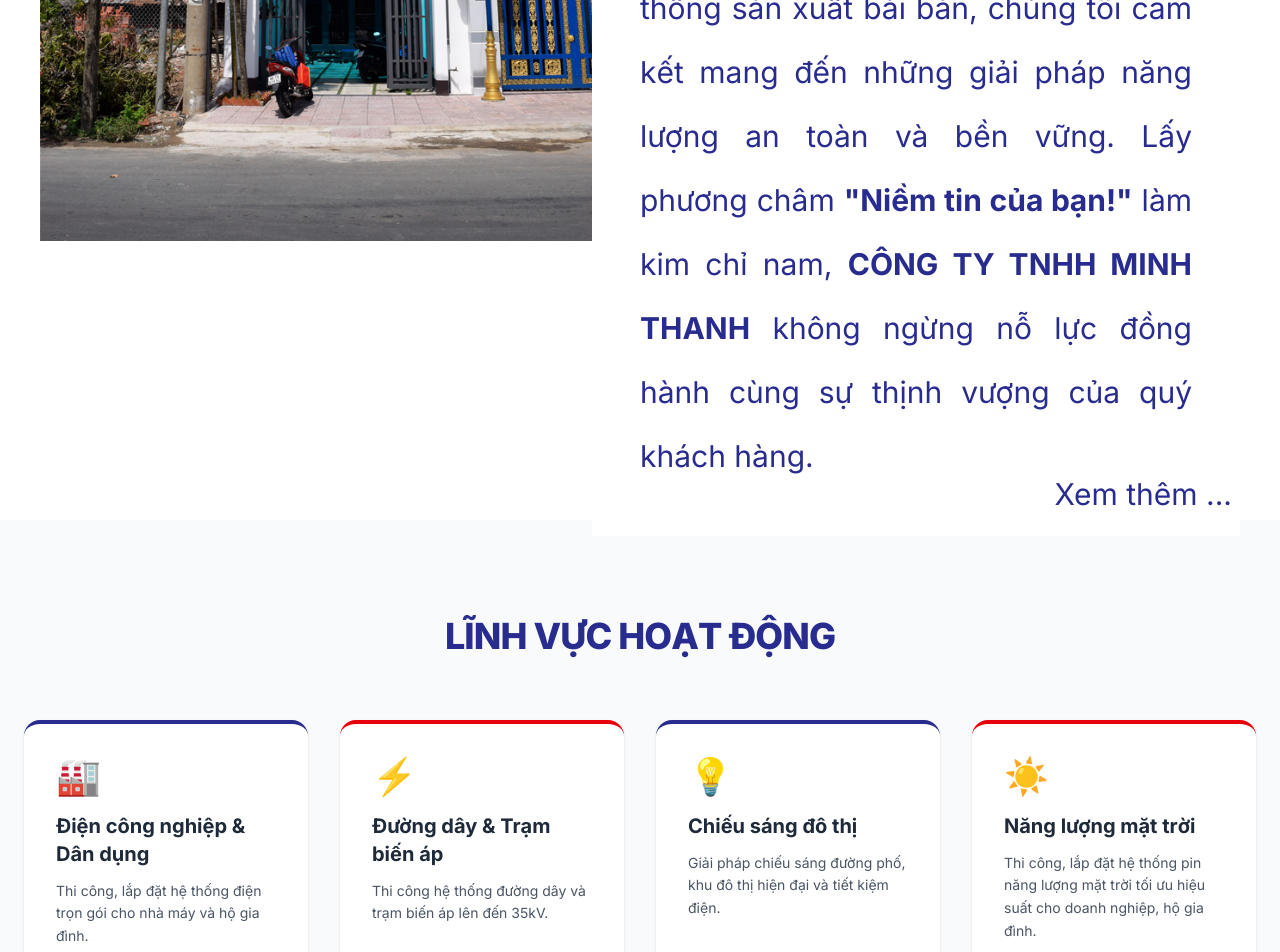
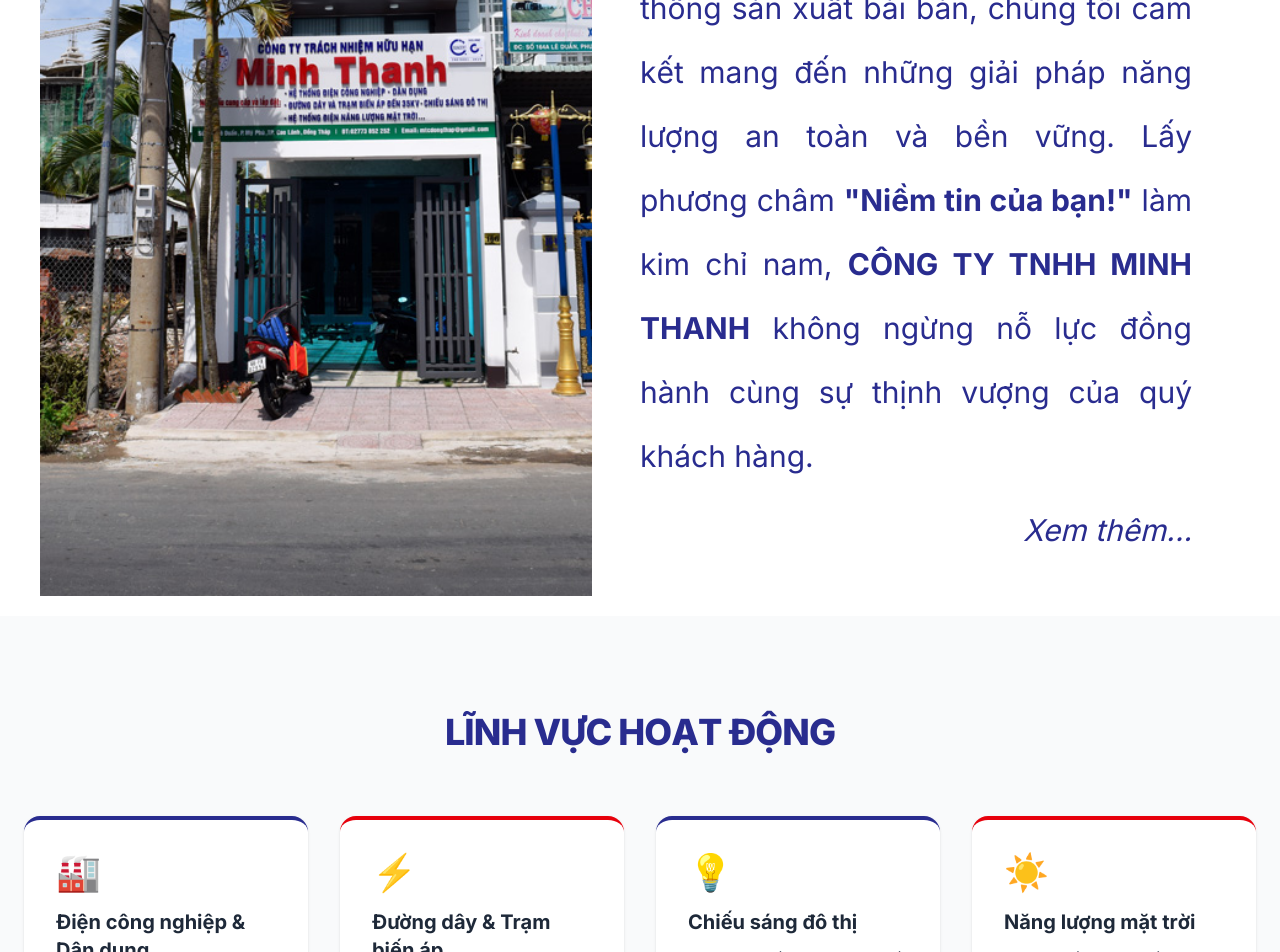
Before and after one commit to TanPhoAn/mtc_project, a Next.js app: page / in a window 1280 px wide. Shown: the part 1385-2337 px from the top of the page. Built offline with nearby package versions, Linux system fonts and the light colour scheme.

Commit message:
reponsive update

```diff
--- a/app/page.tsx
+++ b/app/page.tsx
@@ -47,41 +47,42 @@
 
 
             </section>
-            <section className={"bg-white"}>
-
-                <div className="flex flex-col md:flex-row items-stretch bg-white overflow-hidden px-10 pb-5">
-                    <div className="flex-[1] ">
+            <section className="bg-white py-8 md:py-0">
+                <div className="flex flex-col md:flex-row items-stretch bg-white overflow-hidden px-4 md:px-10 pb-5">
+                    {/* 1. Phần Ảnh */}
+                    <div className="flex-1">
                         <img
                             src="/2026_MTC_WEB/2026_MTC_WEB_ANH/MTC%20MAT%20DUNG%20-%20se%20thay%20anh%20khac.jpg"
                             alt="Văn phòng Minh Thanh"
-                            className=" object-cover"
+                            className="w-full h-full object-cover rounded-lg md:rounded-none"
                         />
                     </div>
 
-                    {/* 2. Phần Chữ: Chiếm 40% (flex-[2]) và cao bằng ảnh */}
-                    <div className="flex-[1] bg-white md:p-12 flex flex-col text-justify justify-center">
-                        <div className="text-3xl font-normal not-italic text-[#292c8f] leading-16">
+                    {/* 2. Phần Chữ */}
+                    <div className="flex-1 bg-white p-4 md:p-12 flex flex-col text-justify justify-center">
+                        {/* Fix leading: mobile dùng relaxed (vừa phải), desktop dùng leading-[3rem] (thoáng) */}
+                        <div className="text-base md:text-2xl lg:text-3xl font-normal not-italic text-[#292c8f] leading-relaxed md:leading-[3rem] lg:leading-[4rem]">
                             <p>
                                 Thành lập từ năm 2000, <span className="font-bold">Công ty TNHH Minh Thanh</span> là nhà thầu uy tín với hơn 25 năm kinh nghiệm chuyên tư vấn, lắp đặt hệ thống điện đến 35kV, chiếu sáng đô thị và năng lượng mặt trời.
                             </p>
-                            <br/>
+                            <br className="hidden md:block" /> {/* Ẩn bớt khoảng trống trên mobile */}
                             <p>
                                 Với đội ngũ kỹ sư lành nghề và hệ thống sản xuất bài bản, chúng tôi cam kết mang đến những giải pháp năng lượng an toàn và bền vững. Lấy phương châm <span className="font-bold">&quot;Niềm tin của bạn!&quot;</span> làm kim chỉ nam, <span className="font-bold uppercase">công ty TNHH Minh Thanh</span> không ngừng nỗ lực đồng hành cùng sự thịnh vượng của quý khách hàng.
                             </p>
                         </div>
+
+                        {/* Chữ Xem thêm: Đưa vào trong flex container để nó luôn bám sát đoạn văn mà không cần margin âm quá đà */}
+                        <div className="text-[#292c8f] text-right mt-4 md:mt-6 text-lg md:text-2xl lg:text-3xl font-normal italic">
+                            <a href="#" className="hover:underline">Xem thêm...</a>
+                        </div>
                     </div>
                 </div>
-
-               <div className={"xem-them-btn text-[#292c8f] bg-white text-end pr-12 pb-2 -mt-20 text-3xl font-normal not-italic"}>
-                   <a href="#" >Xem thêm    ...</a>
-               </div>
-
             </section>
             {/*linh vuc hoat dong section*/}
             <section className="py-24 bg-gray-50">
                 <div className="max-w-7xl mx-auto px-6">
                     {/* Tiêu đề phần */}
-                    <h2 className="text-4xl font-extrabold text-[#292c8f] uppercase text-center mb-16 tracking-tight">
+                    <h2 className="text-[22px] sm:text-2xl md:text-4xl font-extrabold text-[#292c8f] uppercase text-center mb-10 md:mb-16 tracking-tighter md:tracking-tight whitespace-nowrap">
                         Lĩnh vực hoạt động
                     </h2>
 
```
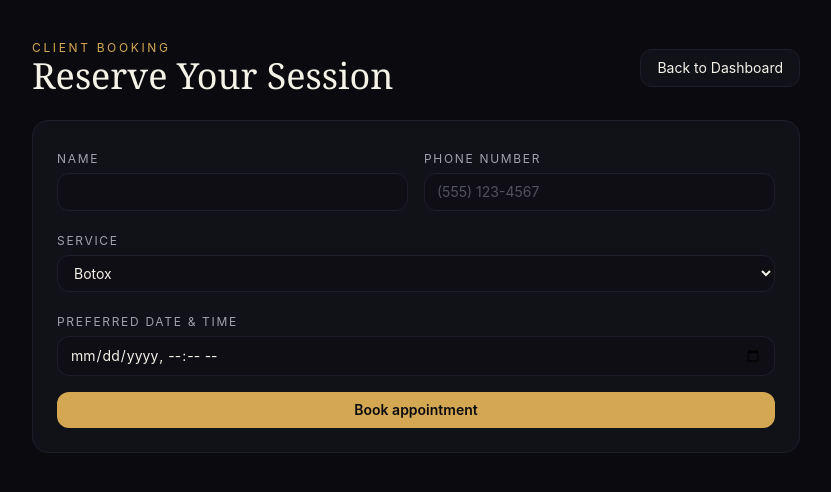
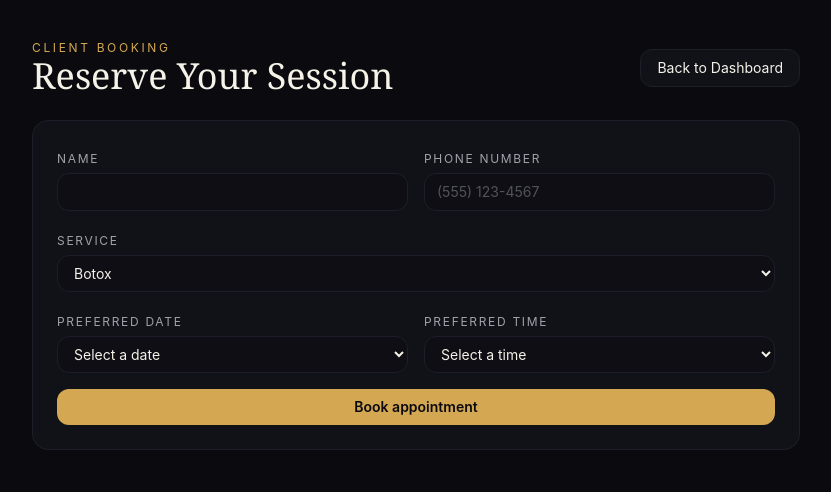
Before and after one commit to Hyun-J-Choi/LevoHq, a Next.js app: page /book in a window 1280 px wide. Shown: the top 492 px of the page, without its empty margins (224-1055 px from the left). Built offline with nearby package versions, Linux system fonts and the light colour scheme.

Commit message:
Fix booking form with date and time dropdowns

```diff
--- a/components/BookForm.tsx
+++ b/components/BookForm.tsx
@@ -5,29 +5,47 @@ import { normalizeToE164 } from "@/lib/phone";
 
 const services = ["Botox", "Filler", "Microneedling", "Facial", "Consultation"] as const;
 
-/** `min` for `<input type="datetime-local">`: start of today in the user's local calendar. */
-function minDatetimeLocalToday(): string {
-  const n = new Date();
-  const y = n.getFullYear();
-  const m = String(n.getMonth() + 1).padStart(2, "0");
-  const d = String(n.getDate()).padStart(2, "0");
-  return `${y}-${m}-${d}T00:00`;
+function getNextDays(count: number): { value: string; label: string }[] {
+  const days = [];
+  const dayNames = ["Sunday", "Monday", "Tuesday", "Wednesday", "Thursday", "Friday", "Saturday"];
+  const monthNames = ["Jan", "Feb", "Mar", "Apr", "May", "Jun", "Jul", "Aug", "Sep", "Oct", "Nov", "Dec"];
+  for (let i = 1; i <= count; i++) {
+    const d = new Date();
+    d.setDate(d.getDate() + i);
+    const y = d.getFullYear();
+    const m = String(d.getMonth() + 1).padStart(2, "0");
+    const day = String(d.getDate()).padStart(2, "0");
+    const label = `${dayNames[d.getDay()]}, ${monthNames[d.getMonth()]} ${d.getDate()}`;
+    days.push({ value: `${y}-${m}-${day}`, label });
+  }
+  return days;
 }
 
-interface BookingPayload {
-  name: string;
-  phone: string;
-  service: string;
-  /** `datetime-local` value (`YYYY-MM-DDTHH:mm`). */
-  preferredDateTime: string;
+function getTimeSlots(): { value: string; label: string }[] {
+  const slots = [];
+  for (let h = 9; h <= 19; h++) {
+    for (const min of [0, 30]) {
+      if (h === 19 && min === 30) continue;
+      const hh = String(h).padStart(2, "0");
+      const mm = String(min).padStart(2, "0");
+      const period = h < 12 ? "AM" : "PM";
+      const displayH = h > 12 ? h - 12 : h === 0 ? 12 : h;
+      slots.push({ value: `${hh}:${mm}`, label: `${displayH}:${mm} ${period}` });
+    }
+  }
+  return slots;
 }
 
+const DATE_OPTIONS = getNextDays(14);
+const TIME_OPTIONS = getTimeSlots();
+
 export default function BookForm() {
-  const [form, setForm] = useState<BookingPayload>({
+  const [form, setForm] = useState({
     name: "",
     phone: "",
     service: services[0],
-    preferredDateTime: "",
+    preferredDate: "",
+    preferredTime: "",
   });
   const [loading, setLoading] = useState(false);
   const [message, setMessage] = useState("");
@@ -42,13 +60,12 @@ export default function BookForm() {
     setSmsNote("");
 
     try {
-      const raw = form.preferredDateTime.trim();
-      if (!raw) {
-        throw new Error("Please choose a preferred date and time.");
+      if (!form.preferredDate || !form.preferredTime) {
+        throw new Error("Please select a date and time.");
       }
-      const localPreferred = new Date(raw);
+      const localPreferred = new Date(`${form.preferredDate}T${form.preferredTime}:00`);
       if (Number.isNaN(localPreferred.getTime())) {
-        throw new Error("Invalid date or time");
+        throw new Error("Invalid date or time.");
       }
       const clientTimeZone = Intl.DateTimeFormat().resolvedOptions().timeZone;
 
@@ -98,7 +115,8 @@ export default function BookForm() {
         name: "",
         phone: "",
         service: services[0],
-        preferredDateTime: "",
+        preferredDate: "",
+        preferredTime: "",
       });
     } catch (err) {
       console.error(err);
@@ -134,17 +152,31 @@ export default function BookForm() {
             ))}
           </select>
         </label>
-        <label className="space-y-1 md:col-span-2">
-          <span className="text-xs uppercase tracking-[0.14em] text-zinc-400">Preferred Date &amp; Time</span>
-          <input
-            name="preferredDateTime"
-            type="datetime-local"
-            required
-            min={minDatetimeLocalToday()}
-            value={form.preferredDateTime}
-            onChange={(event) => setForm({ ...form, preferredDateTime: event.target.value })}
+        <label className="space-y-1">
+          <span className="text-xs uppercase tracking-[0.14em] text-zinc-400">Preferred Date</span>
+          <select
+            value={form.preferredDate}
+            onChange={(e) => setForm({ ...form, preferredDate: e.target.value })}
             className="w-full rounded-xl border border-[#1E1E2A] bg-[#0E0E14] px-3 py-2 text-sm text-[#F5F2E8] outline-none focus:border-[#D4A853]/70"
-          />
+          >
+            <option value="">Select a date</option>
+            {DATE_OPTIONS.map((d) => (
+              <option key={d.value} value={d.value}>{d.label}</option>
+            ))}
+          </select>
+        </label>
+        <label className="space-y-1">
+          <span className="text-xs uppercase tracking-[0.14em] text-zinc-400">Preferred Time</span>
+          <select
+            value={form.preferredTime}
+            onChange={(e) => setForm({ ...form, preferredTime: e.target.value })}
+            className="w-full rounded-xl border border-[#1E1E2A] bg-[#0E0E14] px-3 py-2 text-sm text-[#F5F2E8] outline-none focus:border-[#D4A853]/70"
+          >
+            <option value="">Select a time</option>
+            {TIME_OPTIONS.map((t) => (
+              <option key={t.value} value={t.value}>{t.label}</option>
+            ))}
+          </select>
         </label>
       </div>
 
```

___

▶ What is expected:
In the records above, find each line that holds the word "onChange"; copy all such lines.

▶ Solution:
-            onChange={(event) => setForm({ ...form, preferredDateTime: event.target.value })}
+            onChange={(e) => setForm({ ...form, preferredDate: e.target.value })}
+            onChange={(e) => setForm({ ...form, preferredTime: e.target.value })}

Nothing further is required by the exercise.